[Task requirements] Each line of the listing that contains "Also" should be found and copied.

[Data]
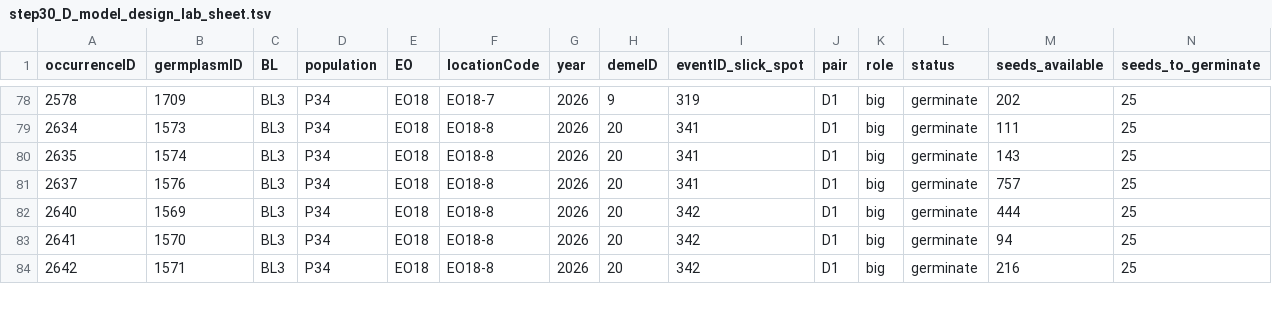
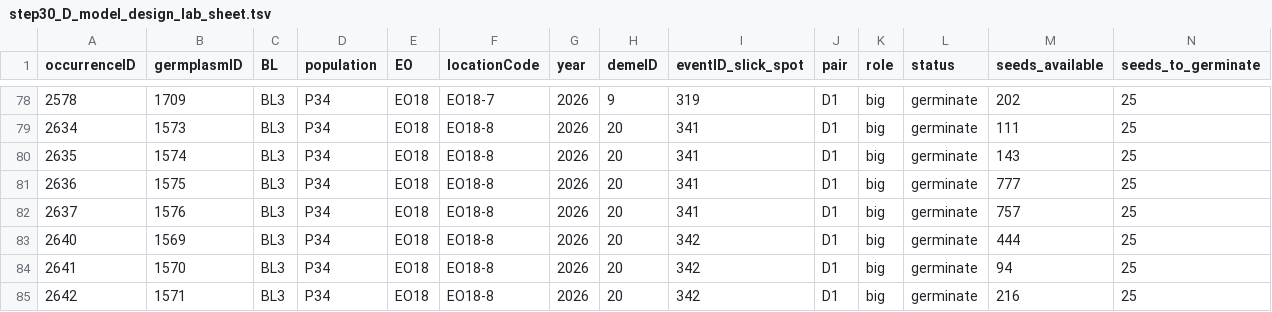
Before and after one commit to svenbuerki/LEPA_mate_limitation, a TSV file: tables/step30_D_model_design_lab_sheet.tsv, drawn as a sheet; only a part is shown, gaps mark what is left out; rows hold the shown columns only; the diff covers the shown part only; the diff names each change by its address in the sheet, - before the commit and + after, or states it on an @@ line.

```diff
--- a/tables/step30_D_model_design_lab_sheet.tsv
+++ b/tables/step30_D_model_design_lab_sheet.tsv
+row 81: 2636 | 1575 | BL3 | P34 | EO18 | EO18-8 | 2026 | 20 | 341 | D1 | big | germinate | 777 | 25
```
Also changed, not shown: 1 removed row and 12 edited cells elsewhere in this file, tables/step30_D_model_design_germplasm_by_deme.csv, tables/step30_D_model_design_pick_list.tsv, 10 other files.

...

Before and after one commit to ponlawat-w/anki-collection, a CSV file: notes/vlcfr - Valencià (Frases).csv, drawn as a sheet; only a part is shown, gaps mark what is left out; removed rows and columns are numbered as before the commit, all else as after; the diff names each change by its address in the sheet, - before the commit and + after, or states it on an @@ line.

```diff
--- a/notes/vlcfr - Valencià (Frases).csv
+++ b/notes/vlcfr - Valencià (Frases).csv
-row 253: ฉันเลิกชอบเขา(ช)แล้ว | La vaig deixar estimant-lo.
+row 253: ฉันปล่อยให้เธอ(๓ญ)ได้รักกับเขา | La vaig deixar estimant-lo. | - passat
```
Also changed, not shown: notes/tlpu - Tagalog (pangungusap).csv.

[Worked solution]
Also changed, not shown: 1 removed row and 12 edited cells elsewhere in this file, tables/step30_D_model_design_germplasm_by_deme.csv, tables/step30_D_model_design_pick_list.tsv, 10 other files.
Also changed, not shown: notes/tlpu - Tagalog (pangungusap).csv.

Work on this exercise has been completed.